Exercise. Without changing a word, return the listing below, minus its images.

Source data.
↓

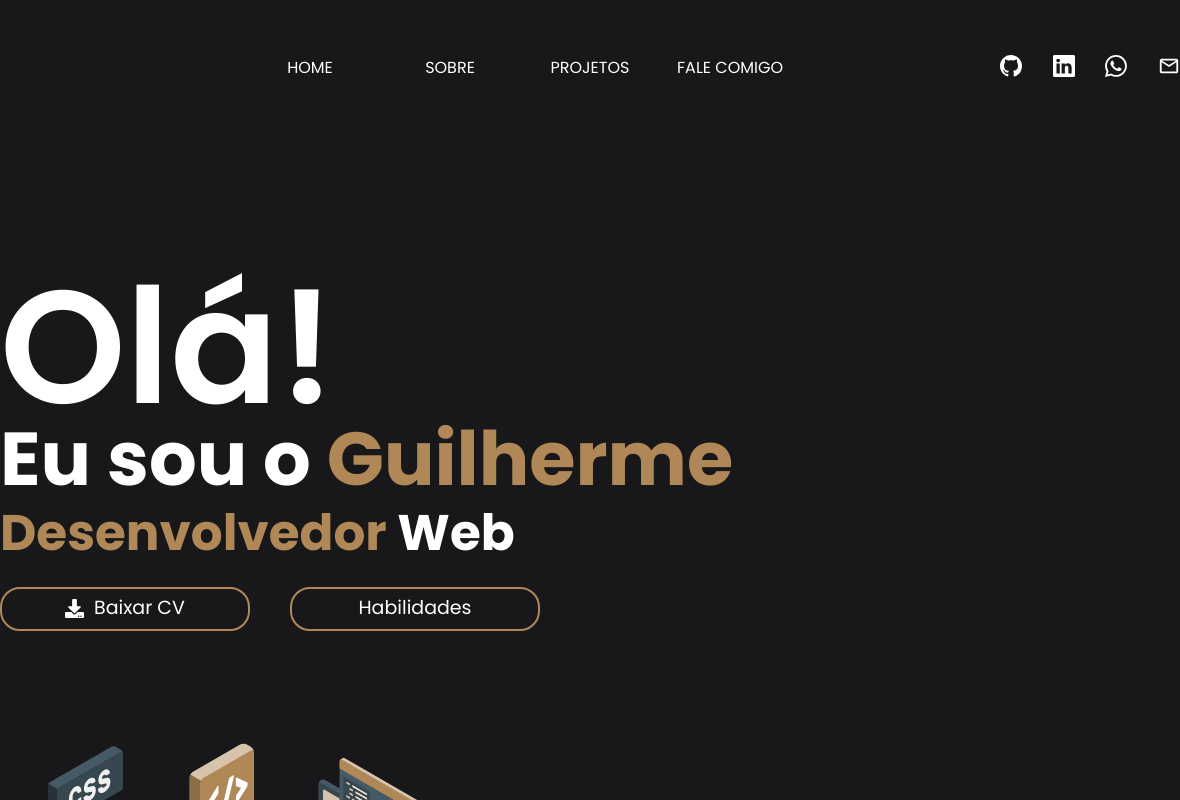
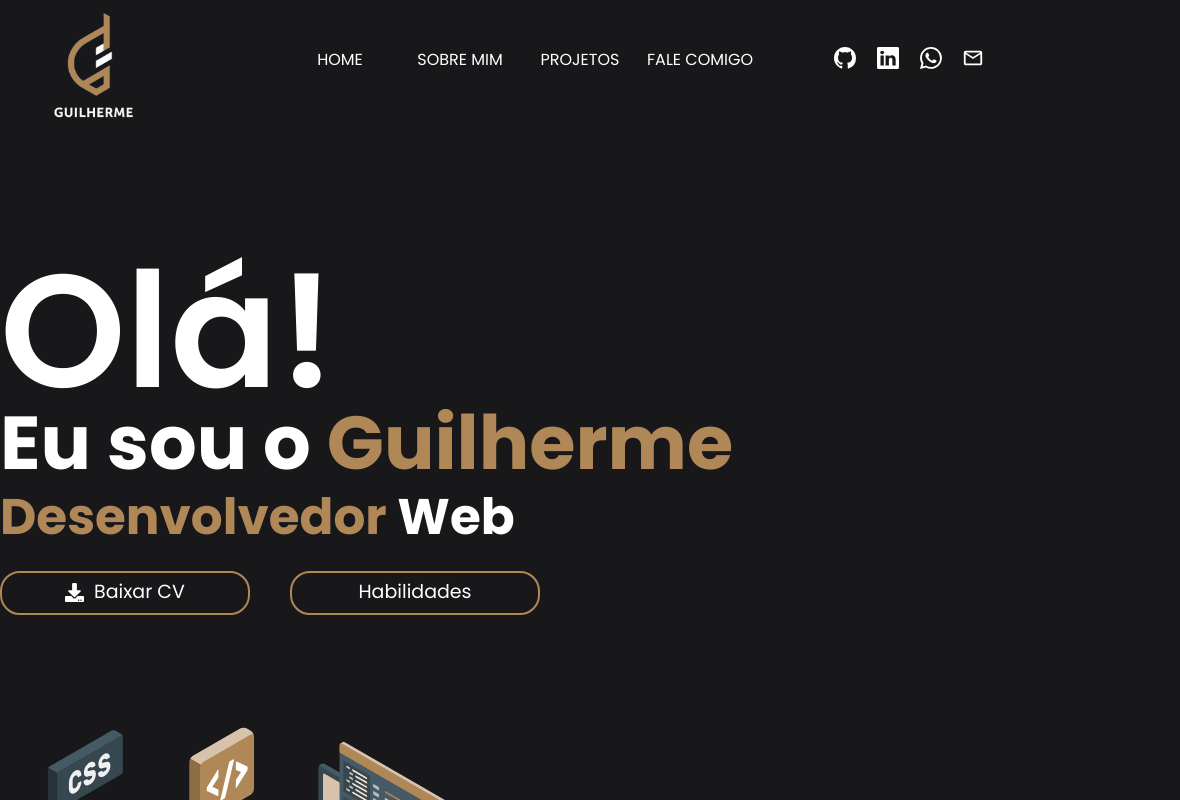
Before and after one commit to Guilherme-SilvaH/Portfolio, a React (Vite) app: page / in a window 1024 px wide. Shown: the top 800 px of the page, 1180 px wide, since content can reach past the window. Built offline with nearby package versions, Linux system fonts and the light colour scheme.

Commit message:
media-querie

```diff
--- a/src/Components/Header/Header.tsx
+++ b/src/Components/Header/Header.tsx
@@ -24,6 +24,8 @@ export default function Header() {
     <nav>
       {/* Navbar HEADER */}
       <Navbar color='none' dark={true} expand="lg" container="fluid" className='navbar-header'>
+
+
         <NavbarBrand href="/"><img src={logo} alt='1' className='img-logo'/></NavbarBrand>
 
         {/* Abrir a Navbar */}
@@ -33,16 +35,16 @@ export default function Header() {
           {/* Dados NavBar */}
           <Nav className='mr-auto' navbar>
             <NavItem>
-              <Link to="/" className='nav-link'>HOME</Link>
+              <Link to="/" >HOME</Link>
             </NavItem>
             <NavItem>
-              <Link to="/sobre-mim" className='nav-link'>SOBRE</Link>
+              <Link to="/sobre-mim" >SOBRE MIM </Link>
             </NavItem>
             <NavItem>
-              <Link to="/projetos" className='nav-link'>PROJETOS</Link>
+              <Link to="/projetos" >PROJETOS</Link>
             </NavItem>
             <NavItem>
-              <Link to="/fale-comigo" className='nav-link'>FALE COMIGO</Link>
+              <Link to="/fale-comigo" >FALE COMIGO</Link>
             </NavItem>
           </Nav>
 
--- a/src/Components/Header/sass/style.sass
+++ b/src/Components/Header/sass/style.sass
@@ -1,31 +1,17 @@
-
 
 @import url('https://fonts.googleapis.com/css2?family=Open+Sans:ital,wght@0,300;0,400;0,500;0,600;0,700;0,800;1,300;1,400;1,500;1,600;1,700;1,800&display=swap')
 
-*
-    padding: 0
-    margin: 0
-    outline: none
-    border: none
+
 
 nav
+
     justify-content: center
     display: flex
     margin-top: 20px
 
-    .img-logo
-        width: 170px
-        position: absolute
-        margin-left: -420px
-        align-items: center
-        justify-content: center
-        display: flex
-        margin-top: -80px
-
-
-
     .nav-item
-        width: 140px
+        width: 120px
+        text-align: center
 
         a
             text-align: center
@@ -37,8 +23,6 @@ nav
             display: flex
             transition: .2s
 
-
-
         a:hover
             color: #B08857
             transform: scale(1.05)
@@ -46,6 +30,14 @@ nav
         .nav-link
             color: #fff
             font-weight: normal
+
+
+    .img-logo
+
+        width: 170px
+        position: absolute
+        margin-left: -420px
+        margin-top: -80px
 
     .socials
         justify-content: space-between
@@ -56,6 +48,38 @@ nav
         width: 180px
         font-size: 22px
 
+    // Media Queries
+        // Desktop
 
-    /* MEDIA QUERIES */
-     /* DESKTOPS */
+@media (min-width: 1024px) and (max-width: 1200px)
+
+
+    nav
+
+
+        .mr-auto
+            width: 120vw
+            text-align: center
+            justify-content: center
+            align-content: center
+
+        .img-logo
+            margin-left: 120px
+
+
+        .nav-item
+            width: 120px
+            display: flex
+            justify-content: center
+            align-content: center
+            align-items: center
+
+
+        .socials
+            justify-content: space-between
+            display: flex
+            position: absolute
+            margin-top: -13px
+            margin-left: -300px
+            width: 150px
+            font-size: 22px
--- a/src/Pages/Sobre/Style.sass
+++ b/src/Pages/Sobre/Style.sass
@@ -1,7 +1,6 @@
 @import url('https://fonts.googleapis.com/css2?family=Poppins:ital,wght@0,100;0,200;0,300;0,400;0,500;0,600;0,700;0,800;0,900;1,100;1,200;1,300;1,400;1,500;1,600;1,700;1,800;1,900&display=swap')
 
 .landing-page
-
     overflow: hidden
     margin: 0
     padding: 0
```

↑

Solution to this exercise.
Before and after one commit to Guilherme-SilvaH/Portfolio, a React (Vite) app: page / in a window 1024 px wide. Shown: the top 800 px of the page, 1180 px wide, since content can reach past the window. Built offline with nearby package versions, Linux system fonts and the light colour scheme.

Commit message:
media-querie

```diff
--- a/src/Components/Header/Header.tsx
+++ b/src/Components/Header/Header.tsx
@@ -24,6 +24,8 @@ export default function Header() {
     <nav>
       {/* Navbar HEADER */}
       <Navbar color='none' dark={true} expand="lg" container="fluid" className='navbar-header'>
+
+
         <NavbarBrand href="/"><img src={logo} alt='1' className='img-logo'/></NavbarBrand>
 
         {/* Abrir a Navbar */}
@@ -33,16 +35,16 @@ export default function Header() {
           {/* Dados NavBar */}
           <Nav className='mr-auto' navbar>
             <NavItem>
-              <Link to="/" className='nav-link'>HOME</Link>
+              <Link to="/" >HOME</Link>
             </NavItem>
             <NavItem>
-              <Link to="/sobre-mim" className='nav-link'>SOBRE</Link>
+              <Link to="/sobre-mim" >SOBRE MIM </Link>
             </NavItem>
             <NavItem>
-              <Link to="/projetos" className='nav-link'>PROJETOS</Link>
+              <Link to="/projetos" >PROJETOS</Link>
             </NavItem>
             <NavItem>
-              <Link to="/fale-comigo" className='nav-link'>FALE COMIGO</Link>
+              <Link to="/fale-comigo" >FALE COMIGO</Link>
             </NavItem>
           </Nav>
 
--- a/src/Components/Header/sass/style.sass
+++ b/src/Components/Header/sass/style.sass
@@ -1,31 +1,17 @@
-
 
 @import url('https://fonts.googleapis.com/css2?family=Open+Sans:ital,wght@0,300;0,400;0,500;0,600;0,700;0,800;1,300;1,400;1,500;1,600;1,700;1,800&display=swap')
 
-*
-    padding: 0
-    margin: 0
-    outline: none
-    border: none
+
 
 nav
+
     justify-content: center
     display: flex
     margin-top: 20px
 
-    .img-logo
-        width: 170px
-        position: absolute
-        margin-left: -420px
-        align-items: center
-        justify-content: center
-        display: flex
-        margin-top: -80px
-
-
-
     .nav-item
-        width: 140px
+        width: 120px
+        text-align: center
 
         a
             text-align: center
@@ -37,8 +23,6 @@ nav
             display: flex
             transition: .2s
 
-
-
         a:hover
             color: #B08857
             transform: scale(1.05)
@@ -46,6 +30,14 @@ nav
         .nav-link
             color: #fff
             font-weight: normal
+
+
+    .img-logo
+
+        width: 170px
+        position: absolute
+        margin-left: -420px
+        margin-top: -80px
 
     .socials
         justify-content: space-between
@@ -56,6 +48,38 @@ nav
         width: 180px
         font-size: 22px
 
+    // Media Queries
+        // Desktop
 
-    /* MEDIA QUERIES */
-     /* DESKTOPS */
+@media (min-width: 1024px) and (max-width: 1200px)
+
+
+    nav
+
+
+        .mr-auto
+            width: 120vw
+            text-align: center
+            justify-content: center
+            align-content: center
+
+        .img-logo
+            margin-left: 120px
+
+
+        .nav-item
+            width: 120px
+            display: flex
+            justify-content: center
+            align-content: center
+            align-items: center
+
+
+        .socials
+            justify-content: space-between
+            display: flex
+            position: absolute
+            margin-top: -13px
+            margin-left: -300px
+            width: 150px
+            font-size: 22px
--- a/src/Pages/Sobre/Style.sass
+++ b/src/Pages/Sobre/Style.sass
@@ -1,7 +1,6 @@
 @import url('https://fonts.googleapis.com/css2?family=Poppins:ital,wght@0,100;0,200;0,300;0,400;0,500;0,600;0,700;0,800;0,900;1,100;1,200;1,300;1,400;1,500;1,600;1,700;1,800;1,900&display=swap')
 
 .landing-page
-
     overflow: hidden
     margin: 0
     padding: 0
```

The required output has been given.